Global demand for electric vehicles is forecast to rise sharply: by 2025, the number of new vehicle registrations is expected to reach 25 million per year....

Im Focus: The “TRiC” to folding actin

Proteins must be folded correctly to fulfill their molecular functions in cells. Molecular assistants called chaperones help proteins exploit their inbuilt folding potential and reach the correct three-dimensional structure. Researchers at the Max Planck Institute of Biochemistry (MPIB) have demonstrated that actin, the most abundant protein in higher developed cells, does not have the inbuilt potential to fold and instead requires special assistance to fold into its active state. The chaperone TRiC uses a previously undescribed mechanism to perform actin folding. The study was recently published in the journal Cell.

Actin is the most abundant protein in highly developed cells and has diverse functions in processes like cell stabilization, cell division and muscle...

Im Focus: Lining up surprising behaviors of superconductor with one of the world's strongest magnets

Scientists have discovered that the electrical resistance of a copper-oxide compound depends on the magnetic field in a very unusual way -- a finding that could help direct the search for materials that can perfectly conduct electricity at room temperatur

What happens when really powerful magnets--capable of producing magnetic fields nearly two million times stronger than Earth's--are applied to materials that...

Im Focus: World record: Fastest 3-D tomographic images at BESSY II

The quality of materials often depends on the manufacturing process. In casting and welding, for example, the rate at which melts solidify and the resulting microstructure of the alloy is important. With metallic foams as well, it depends on exactly how the foaming process takes place. To understand these processes fully requires fast sensing capability. The fastest 3D tomographic images to date have now been achieved at the BESSY II X-ray source operated by the Helmholtz-Zentrum Berlin.

Dr. Francisco Garcia-Moreno and his team have designed a turntable that rotates ultra-stably about its axis at a constant rotational speed. This really depends...

All Focus news of the innovation-report >>>

Anzeige

Anzeige

VideoLinks
Industry & Economy
Event News

Within reach of the Universe

08.08.2018 | Event News

A journey through the history of microscopy – new exhibition opens at the MDC

27.07.2018 | Event News

2018 Work Research Conference

25.07.2018 | Event News

 
Latest News

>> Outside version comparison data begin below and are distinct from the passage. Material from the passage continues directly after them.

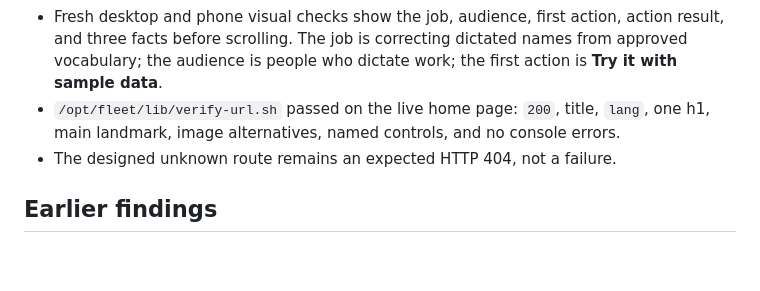
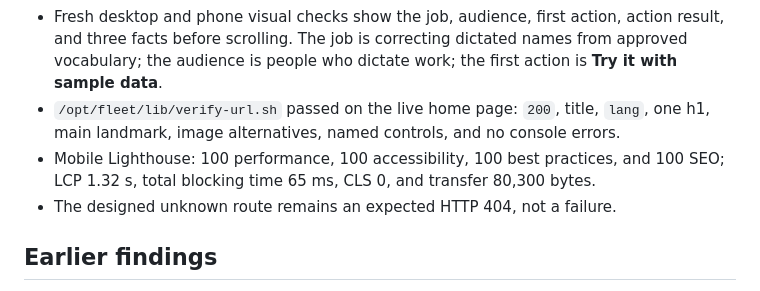
Before and after one commit to B-Divyesh/sf-proper-noun-lexicon, a Markdown page: .factory/repair-9.md, the part around the change. Drawn GitHub-style; blank space fills up the shorter version.

Commit message:
docs: add repair 9 lighthouse evidence

```diff
--- a/.factory/repair-9.md
+++ b/.factory/repair-9.md
@@ -46,6 +46,7 @@ The packed crate was extracted into a new consumer directory and installed under
 - `npm run verify:live:browser` passed fresh 1440 × 1000, 720 × 500, and 390 × 844 sessions. It verified the one-click sample, exact populated correction, persistent demo banner, reset, demo isolation, Start-for-real cleanup, routes, keyboard, 44 px targets, reduced motion, offline reload, same-origin demo traffic, and zero serious/critical Axe findings.
 - Fresh desktop and phone visual checks show the job, audience, first action, action result, and three facts before scrolling. The job is correcting dictated names from approved vocabulary; the audience is people who dictate work; the first action is **Try it with sample data**.
 - `/opt/fleet/lib/verify-url.sh` passed on the live home page: `200`, title, `lang`, one h1, main landmark, image alternatives, named controls, and no console errors.
+- Mobile Lighthouse: 100 performance, 100 accessibility, 100 best practices, and 100 SEO; LCP 1.32 s, total blocking time 65 ms, CLS 0, and transfer 80,300 bytes.
 - The designed unknown route remains an expected HTTP 404, not a failure.
 
 ## Earlier findings
```
Also changed, not shown: .factory/handoff.md (+1 -1 lines).
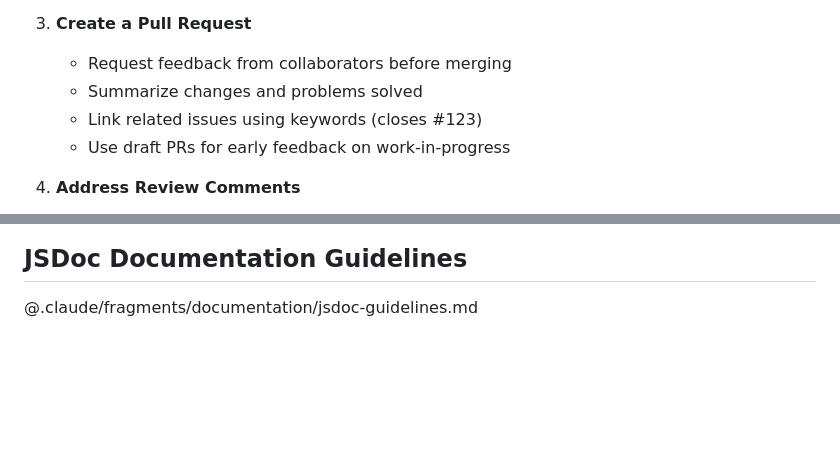
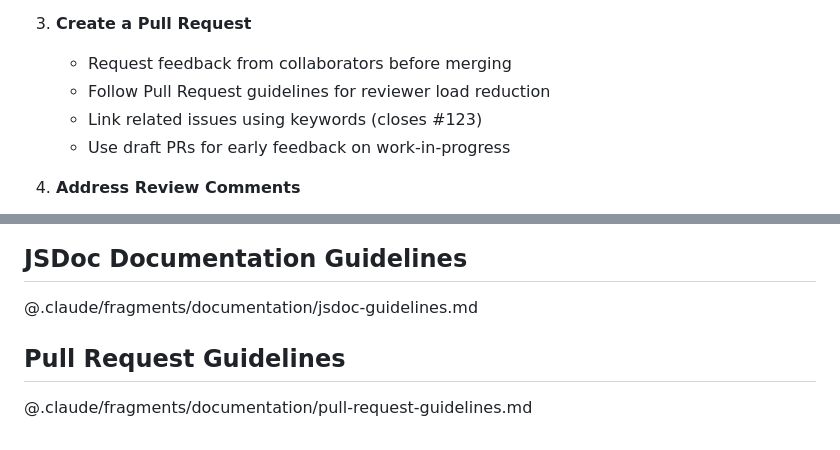
Before and after one commit to MasatoMakino/threejs-interactive-object, a Markdown page: CLAUDE.md, 2 parts joined by grey strips. Rendered like a GitHub page; blank space fills up the shorter version.

Commit message:
docs: add comprehensive Pull Request guidelines for reviewer load reduction
This commit introduces comprehensive Pull Request title and message guidelines
optimized for LLM-collaborative development environments, focusing on reviewer
cognitive load reduction.

Key features:
- Out-of-Scope emphasis to reduce reviewer examination surface
- Issue-first motivation documentation with development context fallback
- Clear scope boundaries (Target/Dependencies/Boundaries structure)
- Integration with CodeRabbit to avoid duplication of automated analysis
- LLM context-based text styling verification
- Quality assurance overview distinguishing automated vs human review areas

Files added:
- .claude/fragments/documentation/pull-request-guidelines.md (new comprehensive guidelines)

Files updated:
- CLAUDE.md (added PR guidelines reference in Git Branch Strategy section)
- .claude/fragments/documentation/text-styling-guidelines.md (enhanced PR section with load-reduction focus)

The guidelines extend the motivation/scope approach from JSDoc guidelines to
Pull Request documentation, maintaining consistency with existing LLM-first
documentation philosophy while optimizing for GitHub platform and CodeRabbit
integration.

🤖 Generated with [Claude Code](https://claude.ai/code)

Co-Authored-By: Claude <noreply@anthropic.com>

```diff
--- a/CLAUDE.md
+++ b/CLAUDE.md
@@ -222,7 +222,7 @@ This project follows [GitHub Flow](https://docs.github.com/en/get-started/using-
 
 3. **Create a Pull Request**
    - Request feedback from collaborators before merging
-   - Summarize changes and problems solved
+   - Follow Pull Request guidelines for reviewer load reduction
    - Link related issues using keywords (closes #123)
    - Use draft PRs for early feedback on work-in-progress
 
@@ -303,3 +303,7 @@ This project uses a local note system for personal thought organization and work
 ## JSDoc Documentation Guidelines
 
 @.claude/fragments/documentation/jsdoc-guidelines.md
+
+## Pull Request Guidelines
+
+@.claude/fragments/documentation/pull-request-guidelines.md
```
Also changed, not shown: 2 other files.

'Building up' stretchable electronics to be as multipurpose as your smartphone

14.08.2018 | Information Technology

During HIV infection, antibody can block B cells from fighting pathogens

14.08.2018 | Life Sciences

First study on physical properties of giant cancer cells may inform new treatments

14.08.2018 | Life Sciences

VideoLinks
Science & Research
Overview of more VideoLinks >>>